RHS intervention to continue
A government intervention at Rangiora High School will run into the new year to reduce risks to its operation, the Ministry of Education says.
Commissioner Bev Moore will have acted as the school’s board of trustees for three years by the time the intervention is next reviewed in February.
A ministry report into Moore’s progress released in March set a ‘‘tentative timeline’’ to end the intervention in 2018, noting that timeline ‘‘would allow the commissioner to work through the remaining areas that need to be addressed to minimise risk to the operation of the school and allow for a board election to occur’’.
A scheduled review of that timeline in October was scrapped after a September meeting between Moore, new principal Karen Stewart, and ministry staff determined ‘‘further progress was needed before the school could return to self-governance,’’ ministry deputy secretary Katrina Casey said.
Plans to elect a board of trustees in November would also have to wait, although members of the school community had been asked to start identifying potential candidates.
No date has been set for Moore’s departure but Casey said it was ‘‘likely that Rangiora High School will have made sufficient progress by the February 2018 review so a board election can happen early in the new school year’’.
The school’s board was dissolved in February 2015, the day after Moore completed a damning report on then-principal Peggy Burrows’ relationship with three board former members who wanted to purchase new farmland for the school.
Moore later fired Burrows over allegations she leaked confidential board documents to a TVNZ reporter.
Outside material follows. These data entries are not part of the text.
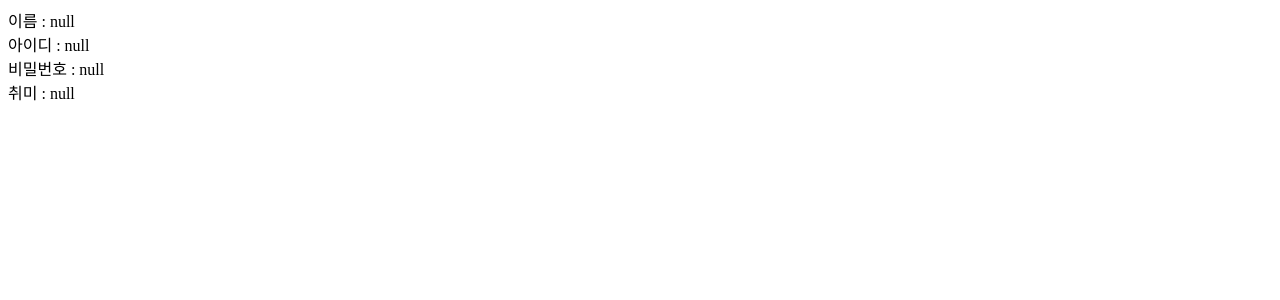
Repository: Kanghanna/One-Pick
Page: http://localhost/StartJSP/servletProc
The author's editor kept a copy of each file at every save. The page is drawn from the files as they stood at one save, then again after the next save.
The browser window is 1280 px wide. The pictures show the whole page.
The page is served by Tomcat 9. Other server files are loaded and not shown.

Above is the page before, as saved 2019-03-29 01:59:58.

### StartJSP/src/servletProc.java


import java.io.IOException;
import java.io.PrintWriter;
import java.util.Arrays;

import javax.servlet.ServletException;
import javax.servlet.annotation.WebServlet;
import javax.servlet.http.HttpServlet;
import javax.servlet.http.HttpServletRequest;
import javax.servlet.http.HttpServletResponse;


@WebServlet("/servletProc")
public class servletProc extends HttpServlet {
	private static final long serialVersionUID = 1L;



	protected void doGet(HttpServletRequest request, HttpServletResponse response) throws ServletException, IOException {
//		System.out.println("doGet");
		doPost(request, response);
	}


	protected void doPost(HttpServletRequest request, HttpServletResponse response) throws ServletException, IOException {

		request.setCharacterEncoding("UTF-8");
		response.setContentType("text/html; charset = UTF-8");

		String name = request.getParameter("name");
		String id = request.getParameter("id");
		String pw = request.getParameter("pw");
		String hobby[] = request.getParameterValues("hobby");
		String major[] = request.getParameterValues("major");

		PrintWriter out = response.getWriter(); //사용자의 웹브라우저에 출력
		out.println("<html><head><title>서블릿 연습</title></head>");
		out.println("<body>");
		out.println("이름 : " + name + "<br>");
		out.println("아이디 : " + id + "<br>");
		out.println("비밀번호 : " + pw + "<br>");
		out.println("취미 : " + Arrays.toString(hobby) + "<br>");
		out.println("</html>");
	}

}

After the next save:
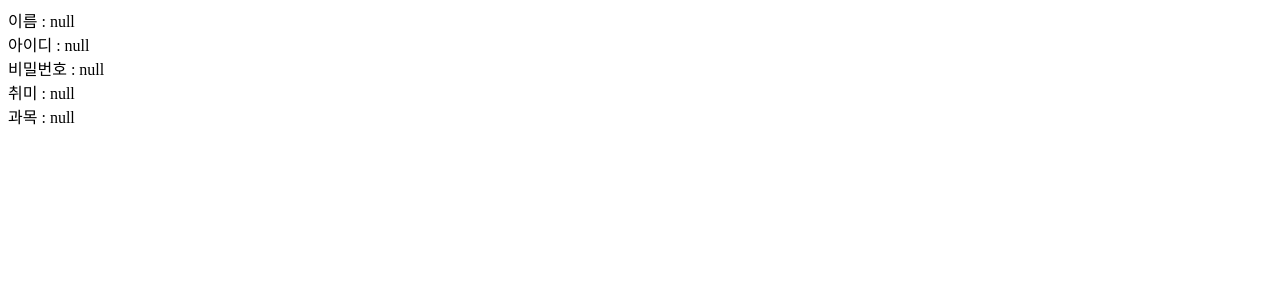
Saved 17 s later.
--- a/StartJSP/src/servletProc.java
+++ b/StartJSP/src/servletProc.java
@@ -41,6 +41,7 @@ public class servletProc extends HttpServlet {
 		out.println("아이디 : " + id + "<br>");
 		out.println("비밀번호 : " + pw + "<br>");
 		out.println("취미 : " + Arrays.toString(hobby) + "<br>");
+		out.println("과목 : " + major + "<br>");
 		out.println("</html>");
 	}
 
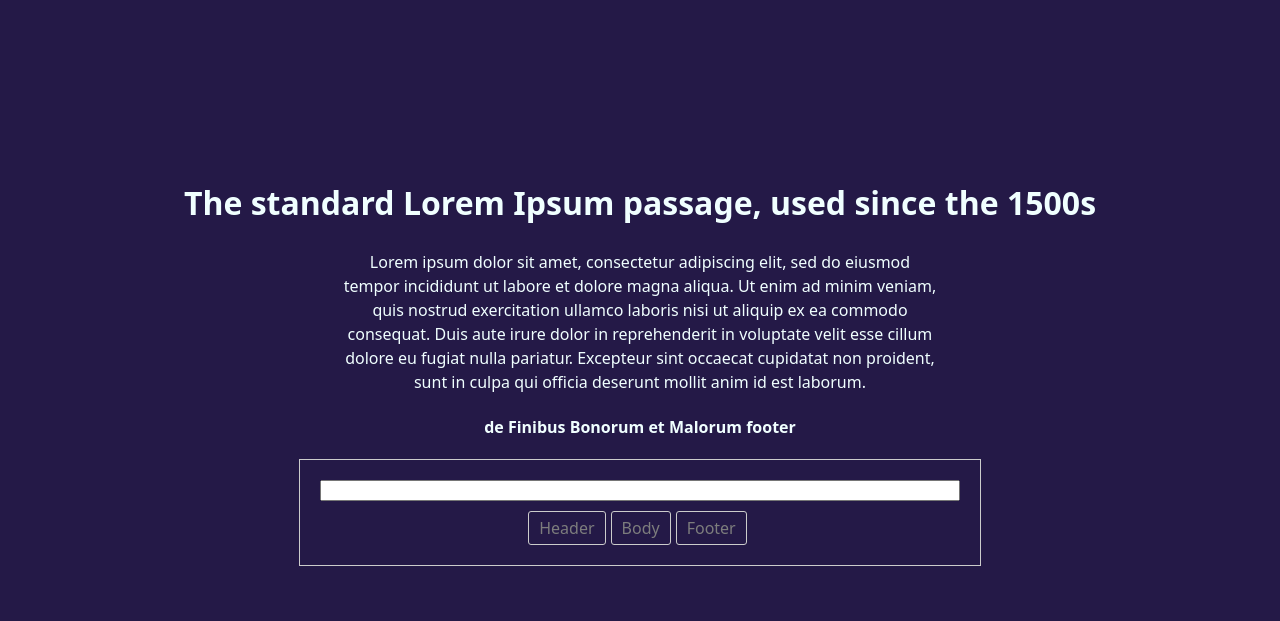
Repository: Freezler/AnnounceCraft
Page: index.html
The author's editor kept a copy of each file at every save. The page is drawn from the files as they stood at one save, then again after a run of saves.
The browser window is 1280 px wide. The pictures show the whole page.

Above is the page before, as saved 2024-01-21 10:24:38.

### index.html
<!DOCTYPE html>
<html lang="en">

<head>
	<meta charset="UTF-8" />
	<meta name="viewport" content="width=device-width, initial-scale=1.0" />
	<title>Shopping List App</title>
	<link rel="stylesheet" href="style.css" />
</head>

<body>

	<section id="shopping-list">
		<h1>{{ header }}</h1>
		<p>{{ body }}</p>
		<h4>{{ footer }}</h4>
		<div class="choice-box">
			<input v-model="selectedText" type="text" />
			<div class="radio-container">
				<input type="radio" id="header" value="Header" v-model="selectedType" @change="updateText">
				<label for="header">Header</label>
				<input type="radio" id="body" value="Body" v-model="selectedType" @change="updateText">
				<label for="body">Body</label>
				<input type="radio" id="footer" value="Footer" v-model="selectedType" @change="updateText">
				<label for="footer">Footer</label>
			</div>
		</div>

	</section>
	<script src="https:unpkg.com/vue@3"></script>
	<script>
		const shoppingList = Vue.createApp({
			data() {
				return {
					header: "The standard Lorem Ipsum passage, used since the 1500s",
					body: "Lorem ipsum dolor sit amet, consectetur adipiscing elit, sed do eiusmod tempor incididunt ut labore et dolore magna aliqua. Ut enim ad minim veniam, quis nostrud exercitation ullamco laboris nisi ut aliquip ex ea commodo consequat. Duis aute irure dolor in reprehenderit in voluptate velit esse cillum dolore eu fugiat nulla pariatur. Excepteur sint occaecat cupidatat non proident, sunt in culpa qui officia deserunt mollit anim id est laborum.",
					footer: "de Finibus Bonorum et Malorum footer",
					selectedText: "",
					selectedType: "" // Set initial value to Header
				};
			},
			methods: {
				updateText() {
					switch (this.selectedType) {
						case "Header":
							this.header = this.selectedText;
							break;
						case "Body":
							this.body = this.selectedText;
							break;
						case "Footer":
							this.footer = this.selectedText;
							break;
					}
				}
			}
		}).mount("#shopping-list");
	</script>
</body>

</html>

### style.css
body {
    margin: 0;
    padding: 0;
    font-family: system-ui, -apple-system, BlinkMacSystemFont, 'Segoe UI', Roboto, Oxygen, Ubuntu, Cantarell, 'Open Sans', 'Helvetica Neue', sans-serif;
    background-color: hsla(255, 100%, 10%, 0.9);
    color: azure;
    text-align: center;
    height: 100vh;
    display: flex;
    flex-direction: column;
    justify-content: center;
    align-items: center;
}

h1 {
    font-size: 2rem;
}

h1:hover {

    transform: scale(1.5);
    color: hsla(66, 80%, 50%, 0.9);
    transition: all 5s cubic-bezier(0.215, 0.610, 0.355, 1);
}
p {
    font-size: 1rem;
    width: 65ch;
    line-height: 1.5;
    margin: 0 auto;
}
label {
    display: block;
    color: #7d7d7d;
  }

  .radio-container input[type="radio"] {
    display: none;
}

.radio-container input[type="radio"] + label {
    display: inline-block;
    padding: 5px 10px;
    border: 1px solid #ccc;
    border-radius: 3px;
    margin-right: 5px;
    cursor: pointer;
}

.radio-container input[type="radio"]:checked + label {
    background-color: #e0e0e0;
}

.choice-box {
    display: flex;
    flex-direction: column;
    gap: 10px;
    justify-content: center;
    break-before: always;
    margin: 0 auto;
    width: 50vw;
    border: 1px solid #ccc;
    padding: 20px;
    input
}

After the next 14 saves:
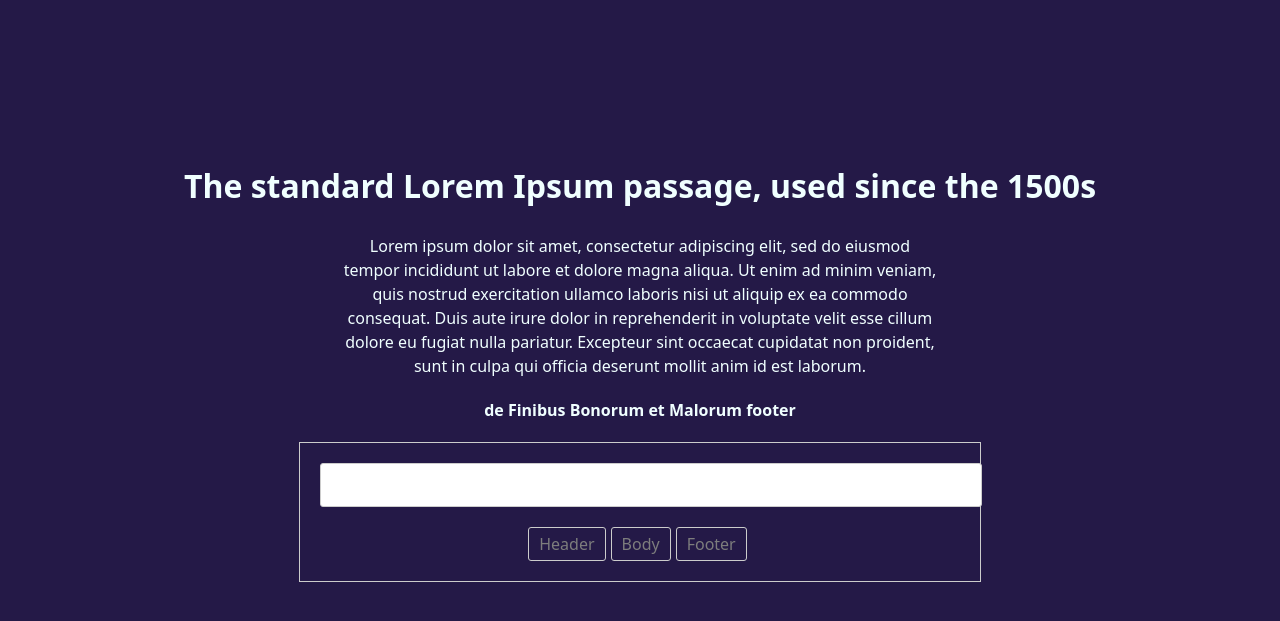
The 14 saves are shown as one change because they came seconds apart.
The last was saved 26 s later.
--- a/style.css
+++ b/style.css
@@ -60,5 +60,19 @@
     width: 50vw;
     border: 1px solid #ccc;
     padding: 20px;
-    input
+    input {
+        width: 100%;
+        padding: 10px;
+        border: 1px solid #ccc;
+        border-radius: 3px;
+        font-size: 16px;
+        font-family: system-ui, -apple-system, BlinkMacSystemFont, 'Segoe UI', Roboto, Oxygen, Ubuntu, Cantarell, 'Open Sans', 'Helvetica Neue', sans-serif;
+        margin-bottom: 10px;
+        outline: none;
+        &:focus {
+            border-color: #007bff;
+            box-shadow: 0 0 0 0.2rem rgba(0, 123, 255, 0.25);
+
+        }
+    }
 }
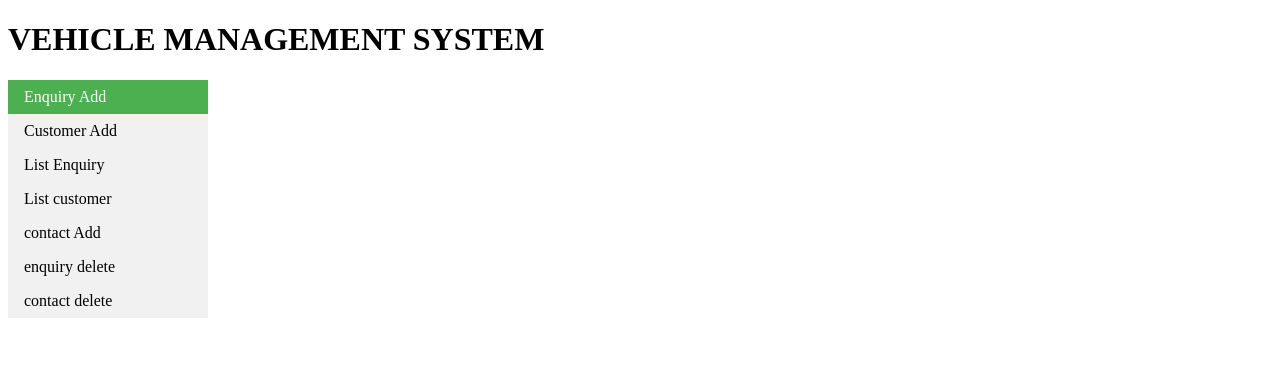
Repository: karthik-H/vms
Page: http://localhost/vms/home.jsp
These files come from the project's save history. The page is drawn as it stood at one moment and after the next save; the edit follows.
The browser window is 1280 px wide. The pictures show the whole page.
The page is served by Tomcat 9.

Above is the page before, as saved 2019-01-26 12:25:12.

After the next save:
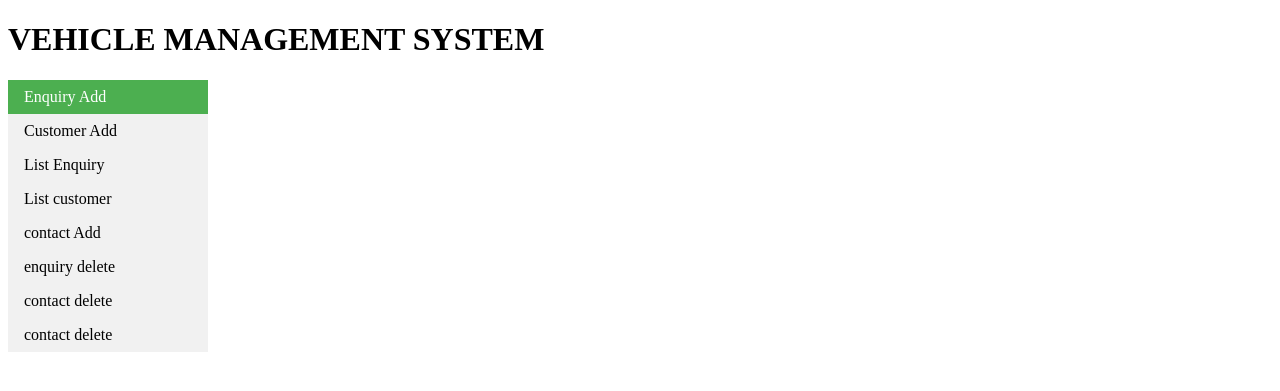
Saved 37 s later.
--- a/Vehicle/vms/src/main/webapp/home.jsp
+++ b/Vehicle/vms/src/main/webapp/home.jsp
@@ -42,6 +42,7 @@ li a:hover:not(.active) {
 <li><a href="contact-add.jsp">contact Add</a></li>
 <li><a href="enquiry-delete.jsp">enquiry delete</a></li>
 <li><a href="contact-delete.jsp">contact delete</a></li>
+<li><a href="customer-update.jsp">contact delete</a></li>
 </ul>
 </body>
 </html>
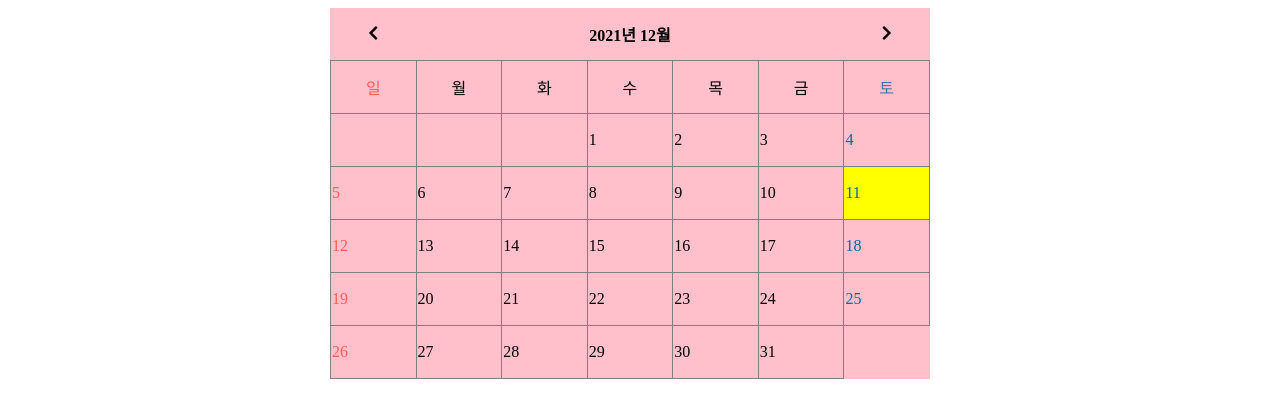
Repository: shin-sj/Checkkeu
Page: http://localhost/test2/WEB-INF/user/calendar.jsp
These files come from the project's save history. The page is drawn as it stood at one moment and after a run of saves; the edit follows.
The browser window is 1280 px wide. The pictures show the whole page.
Some web libraries are served in a nearby version. The page is served by Tomcat 9. Nobody is signed in. The template is opened directly, without the code that normally fills it, so the values that code supplies are empty.

Above is the page before, as saved 2021-12-15 15:55:01.

After the next 2 saves:
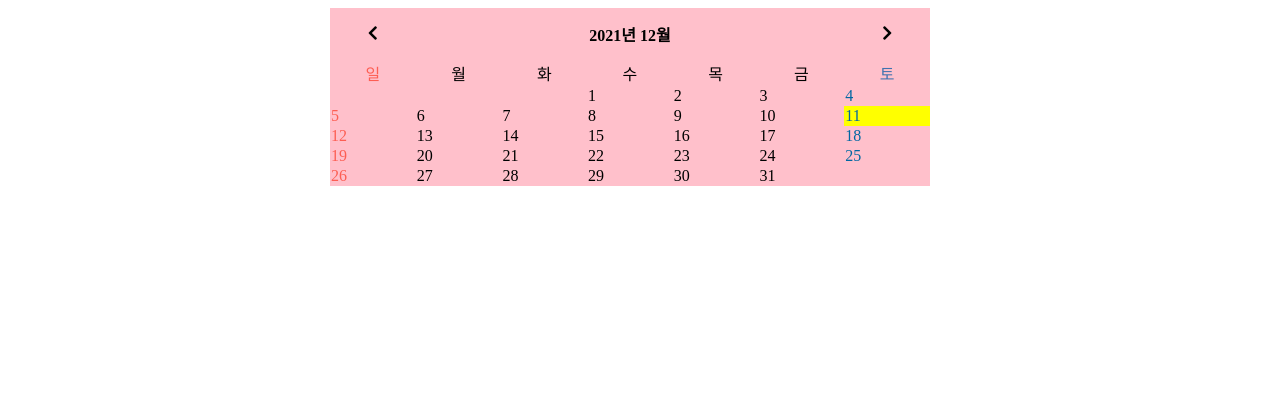
The 2 saves are shown as one change because they came seconds apart.
The last was saved 47 s later.
--- a/test2/src/main/webapp/WEB-INF/user/calendar.jsp
+++ b/test2/src/main/webapp/WEB-INF/user/calendar.jsp
@@ -39,7 +39,7 @@
 		background-color: pink;
 
 	}
-	td{
+	#calTd {
 		width: 100px;
 		height: 50px;
 		border: solid 0.5px gray;
@@ -260,13 +260,13 @@
 								class="fas fa-chevron-right"></i></label></th>
 					</tr>
 					<tr>
-						<td align="center"><font color="#FD5E53">일</font></td>
-						<td align="center">월</td>
-						<td align="center">화</td>
-						<td align="center">수</td>
-						<td align="center">목</td>
-						<td align="center">금</td>
-						<td align="center"><font color="#3F72AF">토</font></td>
+						<td class="calTd" align="center"><font color="#FD5E53">일</font></td>
+						<td class="calTd" align="center">월</td>
+						<td class="calTd" align="center">화</td>
+						<td class="calTd" align="center">수</td>
+						<td class="calTd" align="center">목</td>
+						<td class="calTd" align="center">금</td>
+						<td class="calTd" align="center"><font color="#3F72AF">토</font></td>
 					</tr>
 				</table>
 				<script>

After the save that followed:
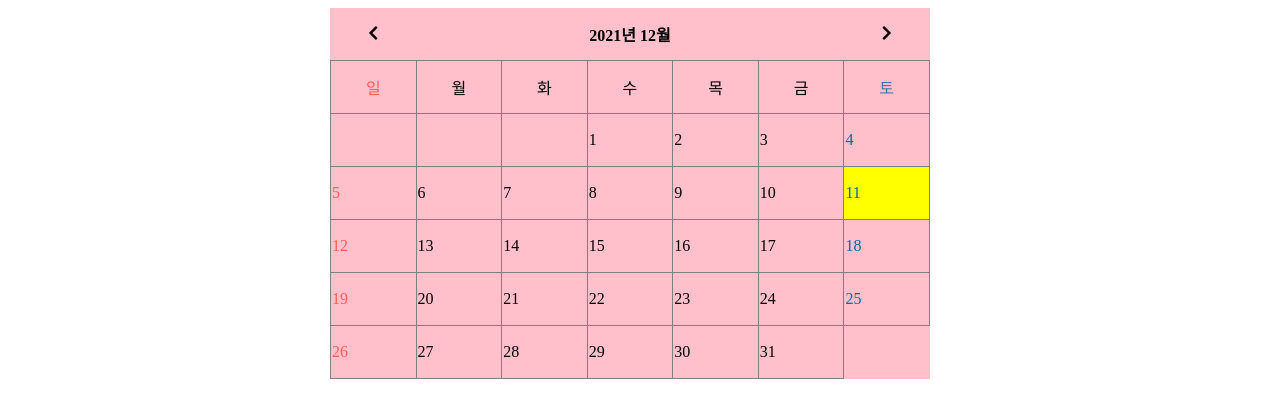
Saved 38 s later.
--- a/test2/src/main/webapp/WEB-INF/user/calendar.jsp
+++ b/test2/src/main/webapp/WEB-INF/user/calendar.jsp
@@ -39,7 +39,7 @@
 		background-color: pink;
 
 	}
-	#calTd {
+	td{
 		width: 100px;
 		height: 50px;
 		border: solid 0.5px gray;
@@ -260,13 +260,13 @@
 								class="fas fa-chevron-right"></i></label></th>
 					</tr>
 					<tr>
-						<td class="calTd" align="center"><font color="#FD5E53">일</font></td>
-						<td class="calTd" align="center">월</td>
-						<td class="calTd" align="center">화</td>
-						<td class="calTd" align="center">수</td>
-						<td class="calTd" align="center">목</td>
-						<td class="calTd" align="center">금</td>
-						<td class="calTd" align="center"><font color="#3F72AF">토</font></td>
+						<td align="center"><font color="#FD5E53">일</font></td>
+						<td align="center">월</td>
+						<td align="center">화</td>
+						<td align="center">수</td>
+						<td align="center">목</td>
+						<td align="center">금</td>
+						<td align="center"><font color="#3F72AF">토</font></td>
 					</tr>
 				</table>
 				<script>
In January, the Employment Relations Authority found Burrows could not be proved as the source of the leak and awarded her up to $150,000 for wrongful dismissal.
However, the authority ruled against Burrows’ reinstatement as principal, unconvinced a positive working relationship could be restored. Moore appointed Stewart, the former principal of Marlborough Girls’ College, in May.
Moore said Rangiora High still needed to finalise ‘‘complex property projects’’ and a ‘‘robust investment strategy’’ before the ministry would end the intervention. ‘‘These multifaceted tasks are well under way, as is the bedding in of the school’s governance framework,’’ she wrote in an email.
A statement from Stewart said that framework, which included ‘‘a number of reporting and policy changes’’, would set future boards of trustees up for success, ‘‘particularly around our core role of raising student achievement’’.
‘‘The commissioner is very consultative and focused on what is ultimately best for Rangiora students, now and into the future.’’